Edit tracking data
┌──
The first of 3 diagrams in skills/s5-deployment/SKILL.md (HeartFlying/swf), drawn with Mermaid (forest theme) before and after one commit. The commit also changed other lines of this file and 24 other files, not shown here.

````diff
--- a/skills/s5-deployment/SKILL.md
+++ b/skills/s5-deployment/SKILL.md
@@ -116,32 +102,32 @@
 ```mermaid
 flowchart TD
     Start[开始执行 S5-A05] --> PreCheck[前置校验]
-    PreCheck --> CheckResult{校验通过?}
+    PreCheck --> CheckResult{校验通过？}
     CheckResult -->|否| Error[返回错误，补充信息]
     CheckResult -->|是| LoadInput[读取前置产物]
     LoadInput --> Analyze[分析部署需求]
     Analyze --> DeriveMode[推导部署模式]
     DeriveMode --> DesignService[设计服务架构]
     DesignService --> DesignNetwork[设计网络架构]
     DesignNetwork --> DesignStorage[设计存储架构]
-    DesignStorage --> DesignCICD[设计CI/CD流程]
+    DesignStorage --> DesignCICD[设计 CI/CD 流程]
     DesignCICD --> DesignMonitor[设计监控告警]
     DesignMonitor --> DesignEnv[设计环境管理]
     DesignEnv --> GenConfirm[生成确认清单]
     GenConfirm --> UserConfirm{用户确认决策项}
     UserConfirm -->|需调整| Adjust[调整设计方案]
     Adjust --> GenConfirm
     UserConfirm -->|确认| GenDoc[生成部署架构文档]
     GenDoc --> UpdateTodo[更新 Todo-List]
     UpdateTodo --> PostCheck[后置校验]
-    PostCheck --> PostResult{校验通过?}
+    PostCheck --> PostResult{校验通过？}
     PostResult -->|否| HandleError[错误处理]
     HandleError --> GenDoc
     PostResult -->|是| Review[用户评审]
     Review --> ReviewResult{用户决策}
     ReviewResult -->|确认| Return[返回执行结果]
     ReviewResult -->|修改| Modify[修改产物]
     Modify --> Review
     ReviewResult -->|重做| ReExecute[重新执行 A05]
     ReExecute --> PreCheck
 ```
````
└──
__Work instruction__
Please give an exact copy of the lines above, beginning with the line containing "HandleError --> GenDoc" and running through the line containing "ReExecute --> PreCheck", and of no other lines.

__Final answer__
     HandleError --> GenDoc
     PostResult -->|是| Review[用户评审]
     Review --> ReviewResult{用户决策}
     ReviewResult -->|确认| Return[返回执行结果]
     ReviewResult -->|修改| Modify[修改产物]
     Modify --> Review
     ReviewResult -->|重做| ReExecute[重新执行 A05]
     ReExecute --> PreCheck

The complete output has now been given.